● **Task directions**: If a line in the material below has the string "addEventListener", copy it out.
= = = = =
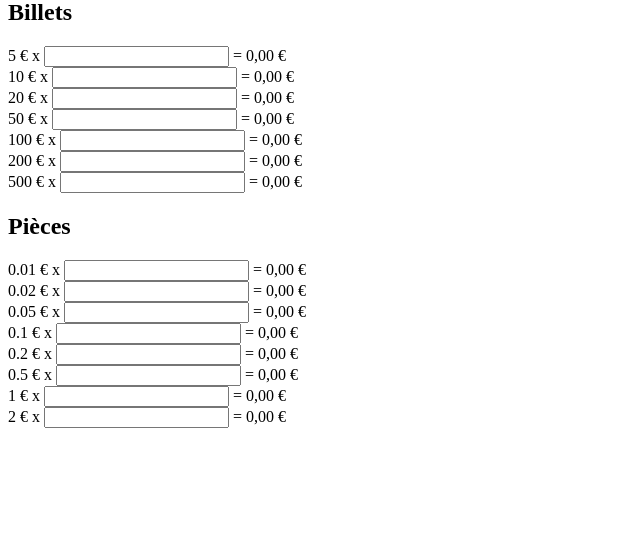
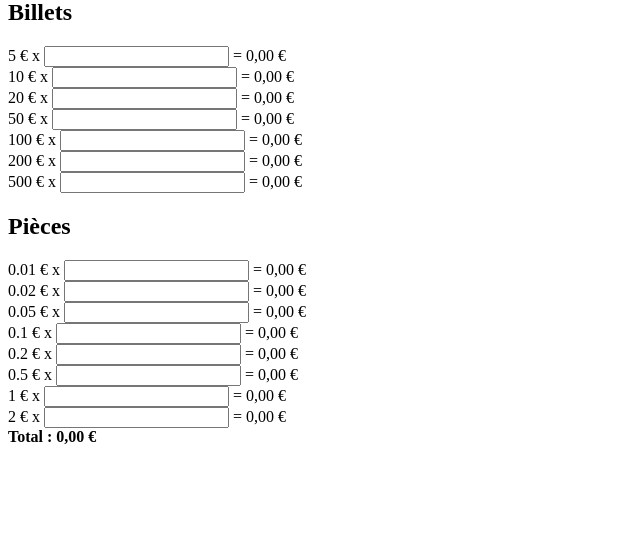
Before and after one commit to DiengAda/caisse-compteur, a Flask app: page / in a window 1280 px wide. Shown: the part 67-625 px from the top of the page, without its empty margins (0-640 px from the left). Run offline with Flask 3, Linux system fonts and the light colour scheme.

Commit message:
Ajout du total général calculé en temps réel

```diff
--- a/static/js/script.js
+++ b/static/js/script.js
@@ -1,17 +1,27 @@
 document.addEventListener("DOMContentLoaded", () => {
-    // Récupère toutes les lignes de billets
     const lignes = document.querySelectorAll(".ligne");
+    const totalEl = document.getElementById("total");
+
+    function calculerTout() {
+        let total = 0;
 
         lignes.forEach((ligne) => {
             const valeur = parseFloat(ligne.dataset.valeur);
             const input = ligne.querySelector(".quantite");
             const sousTotalEl = ligne.querySelector(".sous-total");
 
-        // Recalcule à chaque frappe dans le champ
-        input.addEventListener("input", () => {
             const quantite = parseInt(input.value) || 0;
             const sousTotal = valeur * quantite;
+
             sousTotalEl.textContent = sousTotal.toFixed(2) + " €";
+            total += sousTotal;
+        });
+
+        totalEl.textContent = total.toFixed(2) + " €";
+    }
+
+    lignes.forEach((ligne) => {
+        const input = ligne.querySelector(".quantite");
+        input.addEventListener("input", calculerTout);
     });
 });
-});
--- a/templates/index.html
+++ b/templates/index.html
@@ -21,4 +21,7 @@
     </div>
     {% endfor %}
 </div>
+<div>
+    <strong>Total : <span id="total">0,00 €</span></strong>
+</div>
 </body>
```
Lines whose indentation alone changed are shown as unchanged.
= = = = =
● **Task answer**:
 document.addEventListener("DOMContentLoaded", () => {
-        input.addEventListener("input", () => {
+        input.addEventListener("input", calculerTout);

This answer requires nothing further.